A Boxing Fan Campaigns to Elect Wellesley Alumna as First Woman in the International Boxing Hall of Fame
April 25, 2017

In 1938, American boxing legend Joe Louis fought Max Schmeling in a rematch for the world heavyweight boxing championship in Yankee Stadium. Schmeling was white and from Germany; Louis was black and American. Schmeling had defeated Louis in an earlier fight.

In the audience that night was Margery Miller ’45, then a 15-year-old from Springfield, Vt. Her father had bought tickets so that they could both watch the biggest fight of its time, a battle rife with social, racial, and political overtones.

Louis knocked out Schmeling. The punch heard around the world won Louis a dedicated fan in Miller. She had followed boxing from an early age, listening with her father to bouts on the radio and poring over stories by legendary boxing writer Nat Fleischer, and that night she found her calling.
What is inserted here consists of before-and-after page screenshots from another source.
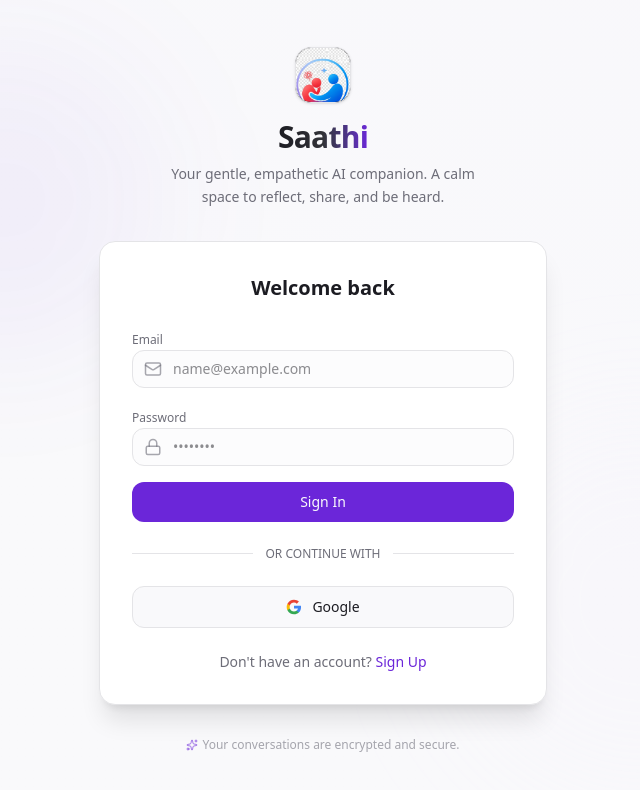
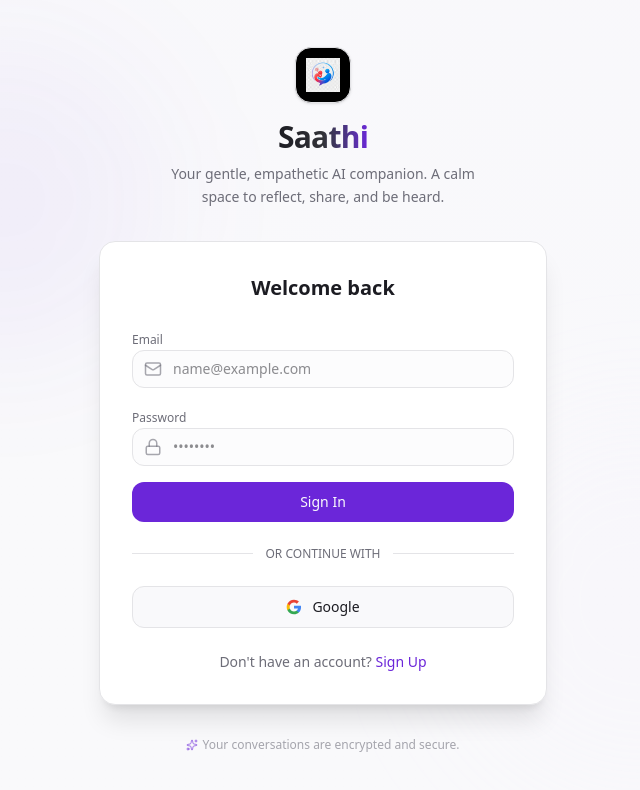
Before and after one commit to sankett020/Saathi-Beta-Version, a Next.js app: page / in a window 1280 px wide. Shown: the top 790 px of the page, without its empty margins (317-957 px from the left). Built offline with nearby package versions, Linux system fonts and the light colour scheme; no server answers.

Commit message:
style: adjust logo container rendering to fit the transparent cropped logo perfectly

```diff
--- a/src/app/page.tsx
+++ b/src/app/page.tsx
@@ -124,8 +124,8 @@
       <div className="w-full max-w-md animate-fade-in relative z-10">
         {/* Logo and Header */}
         <div className="flex flex-col items-center text-center mb-8">
-          <div className="flex items-center justify-center w-14 h-14 rounded-2xl border border-border bg-black mb-4 shadow-sm overflow-hidden">
-            <img src="/logo.png" alt="Saathi Logo" className="w-full h-full object-cover origin-top scale-[1.5]" />
+          <div className="flex items-center justify-center w-14 h-14 rounded-2xl border border-border bg-black mb-4 shadow-sm overflow-hidden p-2.5">
+            <img src="/logo.png" alt="Saathi Logo" className="w-full h-full object-contain" />
           </div>
           <h1 className="text-3xl font-bold tracking-tight bg-gradient-to-r from-foreground via-foreground/90 to-primary bg-clip-text text-transparent">
             Saathi
--- a/src/components/Sidebar.tsx
+++ b/src/components/Sidebar.tsx
@@ -85,8 +85,8 @@
     <div className="flex flex-col h-full bg-card/60 backdrop-blur-md border-r border-border/10 p-4">
       {/* Sidebar Header */}
       <div className="flex items-center gap-3 px-2 py-4 mb-2">
-        <div className="flex items-center justify-center w-8 h-8 rounded-lg border border-border bg-black overflow-hidden shadow-sm">
-          <img src="/logo.png" alt="Saathi Logo" className="w-full h-full object-cover origin-top scale-[1.5]" />
+        <div className="flex items-center justify-center w-8 h-8 rounded-lg border border-border bg-black overflow-hidden shadow-sm p-1.5">
+          <img src="/logo.png" alt="Saathi Logo" className="w-full h-full object-contain" />
         </div>
         <Link href="/chat" onClick={onClose} className="font-semibold text-lg tracking-tight hover:text-primary transition-colors">
           Saathi
--- a/src/components/WelcomeArea.tsx
+++ b/src/components/WelcomeArea.tsx
@@ -71,8 +71,8 @@
       <div className="absolute top-1/2 left-1/2 -translate-x-1/2 -translate-y-1/2 w-64 h-64 rounded-full bg-primary/5 blur-3xl pointer-events-none" />
 
       {/* Saathi Pulsing Logo */}
-      <div className="flex items-center justify-center w-16 h-16 rounded-2.5xl border border-border mb-6 shadow-sm bg-black overflow-hidden animate-pulse duration-3000">
-        <img src="/logo.png" alt="Saathi Logo" className="w-full h-full object-cover origin-top scale-[1.5]" />
+      <div className="flex items-center justify-center w-16 h-16 rounded-2.5xl border border-border mb-6 shadow-sm bg-black overflow-hidden animate-pulse duration-3000 p-3">
+        <img src="/logo.png" alt="Saathi Logo" className="w-full h-full object-contain" />
       </div>
 
       {/* Welcoming Header */}
```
At Wellesley, Miller majored in English composition and received the Florence Annette Wing Memorial Prize for Lyric Poetry. She loved writing and literature. She also still loved boxing. Miller wrote her senior thesis about Joe Louis, and the year she graduated it became a published book: Joe Louis: American.

In Louis, Miller saw something deeper than his performance in the boxing ring, said Roy Peter Clark, vice president and senior scholar at the Poynter Institute in St. Petersburg, Fla.

Clark, both a journalist and boxing buff, came across Miller’s book at a sale in Florida more than a decade ago. Her story, printed on the book jacket along with her picture, sparked his curiosity, so he travelled to Wellesley and read through archival files on Miller to get a full sense of her background. His research informed his opinion, explained in a piece in The Undefeated, a platform that explores the intersections of race, sports, and culture, that Miller deserves to be the first woman inducted into the International Boxing Hall of Fame.

Miller, he learned, was a trailblazer, covering a hard-boiled sport that was the domain of men. She saw in Louis a symbol of self-respect for African Americans and a trailblazer in his own right, he said.

“Here was this young woman from Vermont, a Wellesley student, in the sweaty, brutal world of boxing,” Clark said in an interview. “She never flinched.”

Miller wrote in her book of the Louis-Schmeling fight:

“Schmeling went down three times. When he got up the third time, his legs were sand and his hands hung useless at his sides. He looked like a grotesque drunk who could neither think nor act… ‘Oh, Joe! Oh, Joe! Oh, Joe!’ The crowd now came near to having only one voice. It howled and shrieked. It stood on its chairs and tore its hats to bits. It jumped up and down in its frenzy. ‘Oh, Joe. Oh, Joe.’ It drowned out the formal announcement of Louis’ victory. Seventy thousand people had gone insane.”

After graduating from Wellesley, Miller covered sports for New York-based Kings Features Syndicate from 1945 to 1947. From 1951 to 1953, she edited trade books for E.S. Barnes & Co.

Eventually, she got back to boxing. Sports Illustrated hired her as one of its first writers in 1953. She also wrote about boxing in a weekly column for the Christian Science Monitor from 1946 to 1961.

Miller died in 1985, in Charlotte, N.C.

Clark wants the International Boxing Hall of Fame to induct Miller under the category called “Observers.” He has started a personal campaign to elevate her name in the boxing world.